--- Task to complete ---
Every line in the records below that holds "frontend" must be identified and copied.

Before-and-after change data:

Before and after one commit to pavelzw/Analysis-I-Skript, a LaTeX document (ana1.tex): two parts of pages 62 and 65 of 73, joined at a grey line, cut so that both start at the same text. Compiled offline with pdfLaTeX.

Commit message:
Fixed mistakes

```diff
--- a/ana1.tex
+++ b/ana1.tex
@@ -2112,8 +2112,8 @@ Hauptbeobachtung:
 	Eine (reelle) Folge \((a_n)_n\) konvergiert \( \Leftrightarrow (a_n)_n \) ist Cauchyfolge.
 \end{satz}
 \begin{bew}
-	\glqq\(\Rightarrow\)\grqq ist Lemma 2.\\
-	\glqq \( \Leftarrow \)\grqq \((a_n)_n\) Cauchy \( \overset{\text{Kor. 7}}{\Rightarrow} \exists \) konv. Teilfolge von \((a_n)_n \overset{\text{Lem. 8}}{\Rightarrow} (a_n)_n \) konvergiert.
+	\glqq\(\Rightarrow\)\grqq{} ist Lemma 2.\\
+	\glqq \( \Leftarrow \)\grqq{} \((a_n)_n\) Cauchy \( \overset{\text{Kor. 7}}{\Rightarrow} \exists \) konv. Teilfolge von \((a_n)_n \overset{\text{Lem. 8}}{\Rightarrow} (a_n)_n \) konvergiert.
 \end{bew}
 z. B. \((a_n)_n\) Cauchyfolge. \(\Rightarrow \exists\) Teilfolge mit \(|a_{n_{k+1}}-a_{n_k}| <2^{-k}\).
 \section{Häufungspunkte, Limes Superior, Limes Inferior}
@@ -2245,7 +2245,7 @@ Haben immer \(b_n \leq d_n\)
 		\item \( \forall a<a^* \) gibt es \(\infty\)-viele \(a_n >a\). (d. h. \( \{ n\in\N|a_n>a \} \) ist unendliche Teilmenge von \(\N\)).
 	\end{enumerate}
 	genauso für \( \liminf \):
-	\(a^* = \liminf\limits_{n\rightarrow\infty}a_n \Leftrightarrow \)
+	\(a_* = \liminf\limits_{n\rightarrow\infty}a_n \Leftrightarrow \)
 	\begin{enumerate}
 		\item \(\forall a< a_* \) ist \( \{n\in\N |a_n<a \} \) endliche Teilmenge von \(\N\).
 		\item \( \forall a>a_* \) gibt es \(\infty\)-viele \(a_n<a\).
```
==
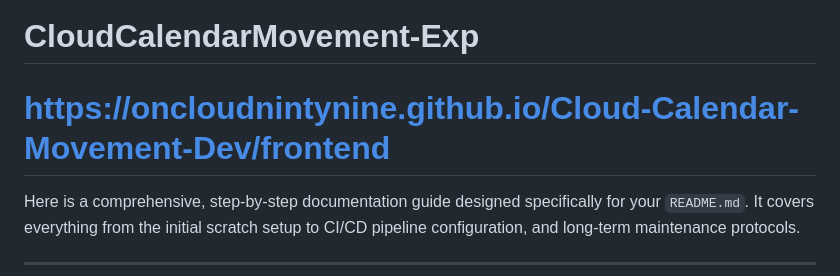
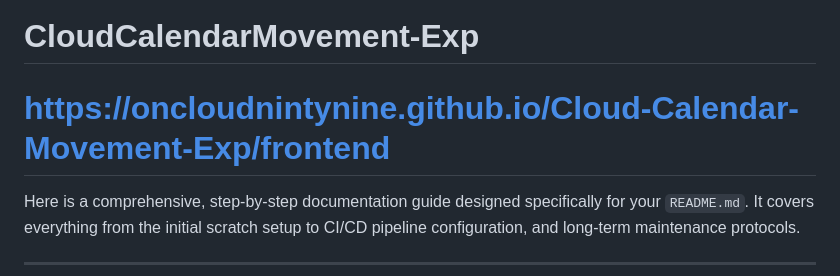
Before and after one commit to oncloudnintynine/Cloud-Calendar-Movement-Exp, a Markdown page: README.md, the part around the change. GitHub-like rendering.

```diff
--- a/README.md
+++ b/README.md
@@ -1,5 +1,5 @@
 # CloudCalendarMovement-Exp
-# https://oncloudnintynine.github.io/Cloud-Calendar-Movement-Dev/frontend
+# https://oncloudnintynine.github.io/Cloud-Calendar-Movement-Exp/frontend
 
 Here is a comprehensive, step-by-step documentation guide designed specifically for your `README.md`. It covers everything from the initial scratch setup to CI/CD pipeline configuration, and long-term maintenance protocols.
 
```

--- Response to this exercise ---
-# https://oncloudnintynine.github.io/Cloud-Calendar-Movement-Dev/frontend
+# https://oncloudnintynine.github.io/Cloud-Calendar-Movement-Exp/frontend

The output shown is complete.